Balancing work, family, and personal life can be very challenging for employees. There are many situations that can impact productivity within an organization from the changing work environment to external personal stressors. These situations can impact the well-being of individuals. Wellness touches all sections of our lives, including occupational, physical, social, intellectual, spiritual, and emotional. The National Wellness Institute defines wellness as “an active process through which people become better aware of, and make choices toward, a more successful existence.” At any time, we can be out of sync in one, or more, of these areas. How can you recognize when another person may be in trouble, especially if he or she does not come out and directly ask for help? Some of the signs you can look for include:
- Feelings of helplessness and hopelessness.
- Loss of interest in daily activities.
- Appetite or weight changes.
- Sleep changes.
- Anger or irritability.
- Loss of energy.
- Reckless behavior.
- Concentration problems.
- Unexplained aches and pains.
If you identify signs that a person may be struggling, how can you help? The first step is to know what resources your institution may offer and help direct the person to the correct resources. You can also let the person know that you are there and want to help. To start a conversation with someone who may need help, you can:
- Express commitment and concern.
- Say what you have noticed (be specific).
- Ask how things are going.
- Set a timeframe to check back in.
- Remember, you are not there to treat or diagnosis, but to listen, emphasize, and encourage professional support if needed.
Mayo Clinic, the Accreditation Council for Graduate Medical Education, and the American Foundation for Suicide Prevention have teamed together on an initiative to help prevent physician and medical trainee suicides. They have created several tools and resources that can be used to assist trainees, and others, who may be in need of help. One of these tools, the “Make the Difference” video, was designed to help medical students, residents, and fellows on ways that they can support each other and share concerns for their peers. The goal is the help each person see the importance of self-care, recognize when help is needed, and to lessen the stigma that many people face when asking for help.
Wellness is a personal journey. Feelings of well-being are important so that each person can maximize his or her overall level of health and be able to live a balanced life. It is up to each of us to create our own plan for wellness and to reach out and help those who need assistance along the way. As an organization, it is important to create awareness about the importance of wellness, identify signs that indicate someone may be in trouble, provide resources to find support, and create a culture that makes seeking help acceptable.

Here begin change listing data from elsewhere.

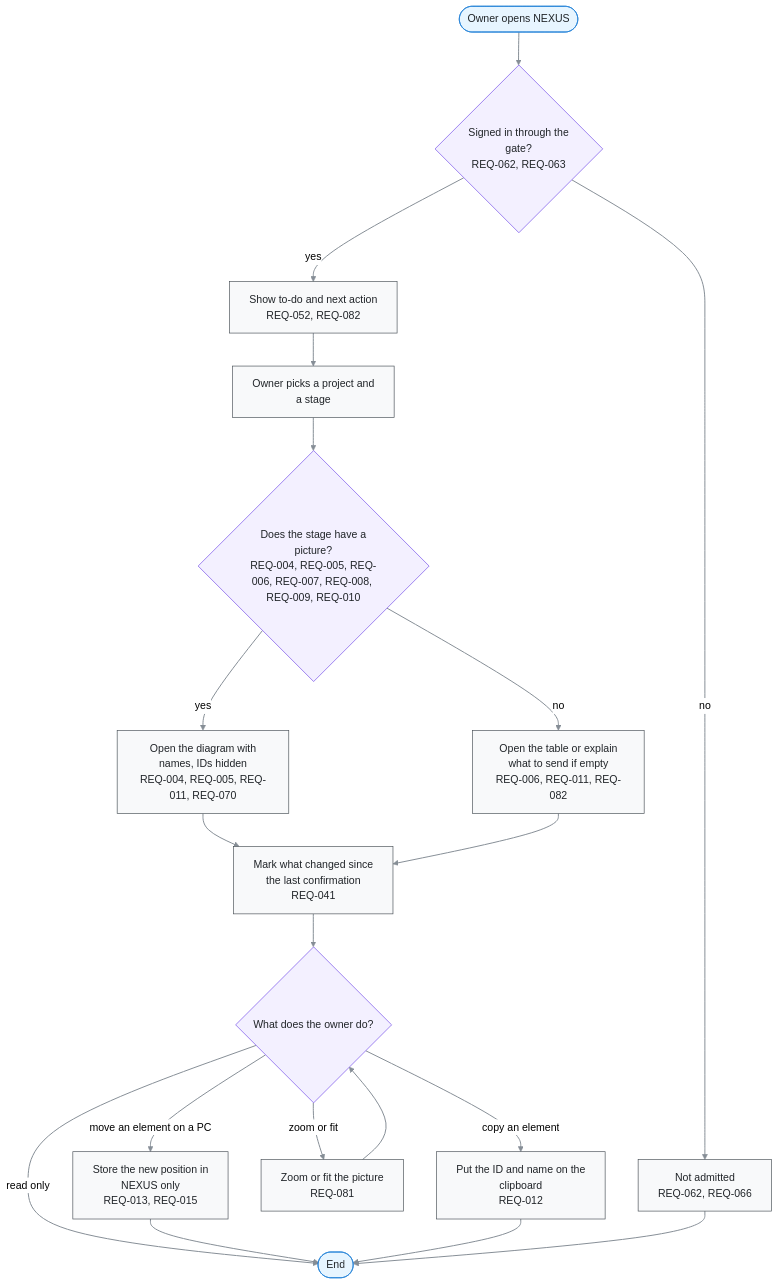
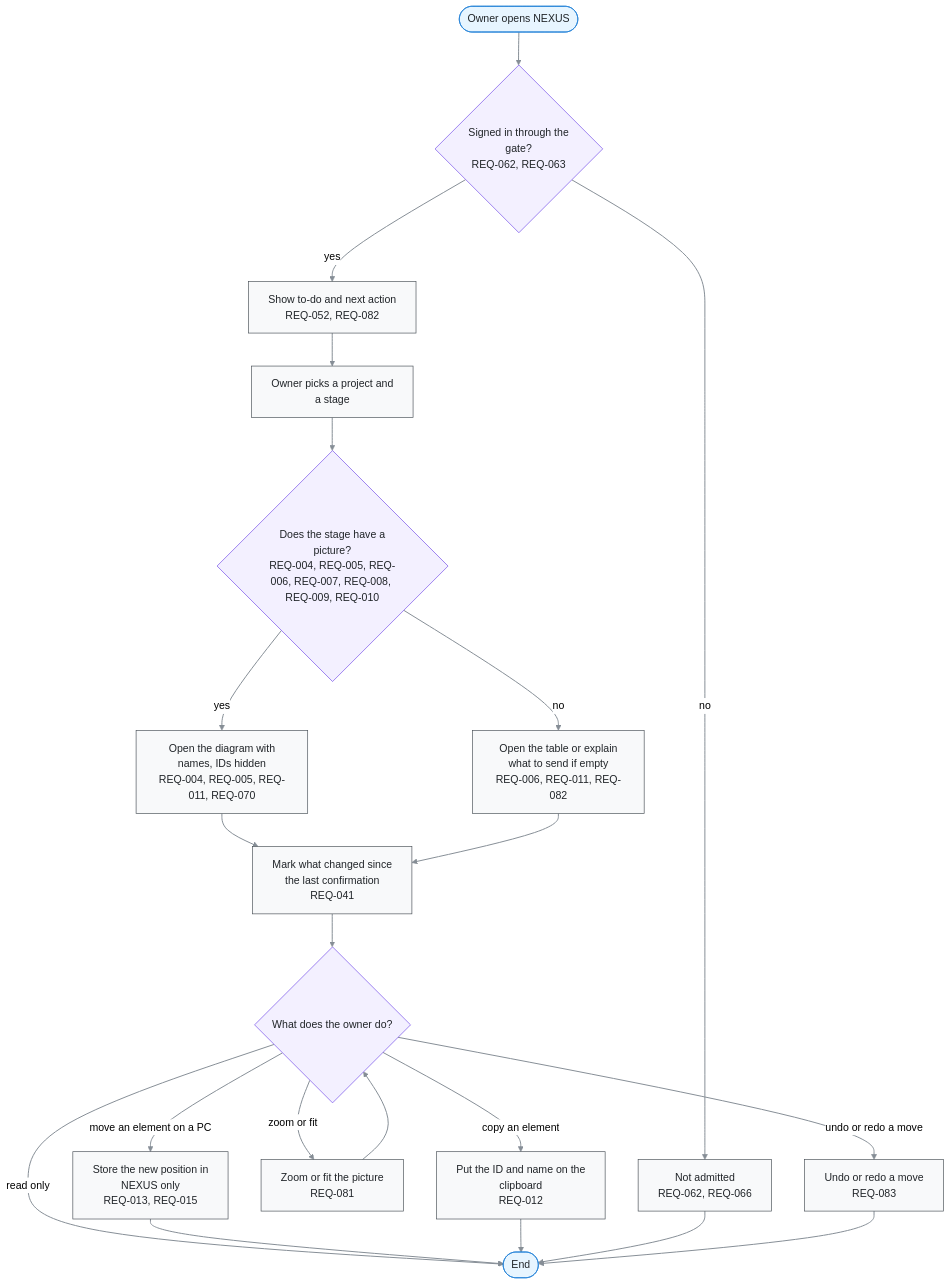
The diagram in docs/03-user-flow/FL-002-read-a-stage-from-the-to-do.md (kodonghui/corthex-nexus), drawn with Mermaid (neutral theme) before and after one commit. The commit also changed other lines of this file and 34 other files, not shown here.

First line of the commit message:
Undo diagram moves without overwriting other tabs (#174)

````diff
--- a/docs/03-user-flow/FL-002-read-a-stage-from-the-to-do.md
+++ b/docs/03-user-flow/FL-002-read-a-stage-from-the-to-do.md
@@ -9,45 +9,48 @@
 ```mermaid
 flowchart TD
   A(["Owner opens NEXUS"])
   B{"Signed in through the<br/>gate?<br/>REQ-062, REQ-063"}
   C["Show to-do and next action<br/>REQ-052, REQ-082"]
   D["Owner picks a project and<br/>a stage"]
   E{"Does the stage have a<br/>picture?<br/>REQ-004, REQ-005, REQ-006, REQ-007, REQ-008, REQ-009, REQ-010"}
   F["Open the diagram with<br/>names, IDs hidden<br/>REQ-004, REQ-005, REQ-011, REQ-070"]
   G["Open the table or explain<br/>what to send if empty<br/>REQ-006, REQ-011, REQ-082"]
   H["Mark what changed since<br/>the last confirmation<br/>REQ-041"]
   I{"What does the owner do?"}
   J["Store the new position in<br/>NEXUS only<br/>REQ-013, REQ-015"]
   K["Put the ID and name on the<br/>clipboard<br/>REQ-012"]
   L["Zoom or fit the picture<br/>REQ-081"]
+  N["Undo or redo a move<br/>REQ-083"]
   R1["Not admitted<br/>REQ-062, REQ-066"]
   Z(["End"])
   A e1@--> B
   B e2@-->|no| R1
   B e3@-->|yes| C
   C e4@--> D
   D e5@--> E
   E e6@-->|yes| F
   E e7@-->|no| G
   F e8@--> H
   G e9@--> H
   H e10@--> I
   I e11@-->|move an element on a PC| J
   I e12@-->|copy an element| K
   I e13@-->|read only| Z
   J e14@--> Z
   K e15@--> Z
   R1 e16@--> Z
   I e17@-->|zoom or fit| L
   L e18@--> I
+  I e19@-->|undo or redo a move| N
+  N e20@--> Z
   %% legend: below
   classDef term fill:#e7f5ff,stroke:#1c7ed6,color:#212529
   classDef proc fill:#f8f9fa,stroke:#495057,color:#212529
   classDef decide fill:#f3f0ff,stroke:#7048e8,color:#212529
   classDef gap fill:#f1f3f5,stroke:#adb5bd,stroke-dasharray:2 3,color:#495057
   classDef pass stroke:#868e96,stroke-width:1.5px
   class A,Z term
-  class C,D,F,G,H,J,K,L,R1 proc
+  class C,D,F,G,H,J,K,L,N,R1 proc
   class B,E,I decide
-  class e1,e2,e3,e4,e5,e6,e7,e8,e9,e10,e11,e12,e13,e14,e15,e16,e17,e18 pass
+  class e1,e2,e3,e4,e5,e6,e7,e8,e9,e10,e11,e12,e13,e14,e15,e16,e17,e18,e19,e20 pass
 ```
````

The resources below can help you initiate the conversation within your organization:
- Employee Assistance Program: Inquire about your organizations Employee Assistance Program.
- Wellness Program Ideas: Resilient Living, Dr. Amit Sood, http://stressfree.org/.
- American Foundation for Suicide Prevention: https://afsp.org/our-work/interactive-screening-program/.
- Accreditation Council for Graduate Medical Education—Physician Well-Being: http://www.acgme.org/What-We-Do/Initiatives/Physician-Well-Being.
- National Suicide Prevention Lifeline: Call 1-800-273-8255 (available 24 hours/every day) https://suicidepreventionlifeline.org/help-someone-else/.
- Well-Being Index: https://www.mededwebs.com/physician-well-being-index.
- Helpguide.org – Trusted Guide to Mental & Emotional Health: https://www.helpguide.org/articles/depression/depression-symptoms-and-warning-signs.htm.
- National Wellness Institute: http://www.nationalwellness.org/.
- Facts about physician mental health and suicide: https://www.datocms-assets.com/12810/1578319045-physician-mental-health-suicide-one-pager.pdf.
- Timothy Brigham, M.Div., Ph.D., on Physician Well-Being: http://www.acgme.org/What-We-Do/Initiatives/Physician-Well-Being/Timothy-Brigham-MDiv-PhD-on-Physician-Well-Being.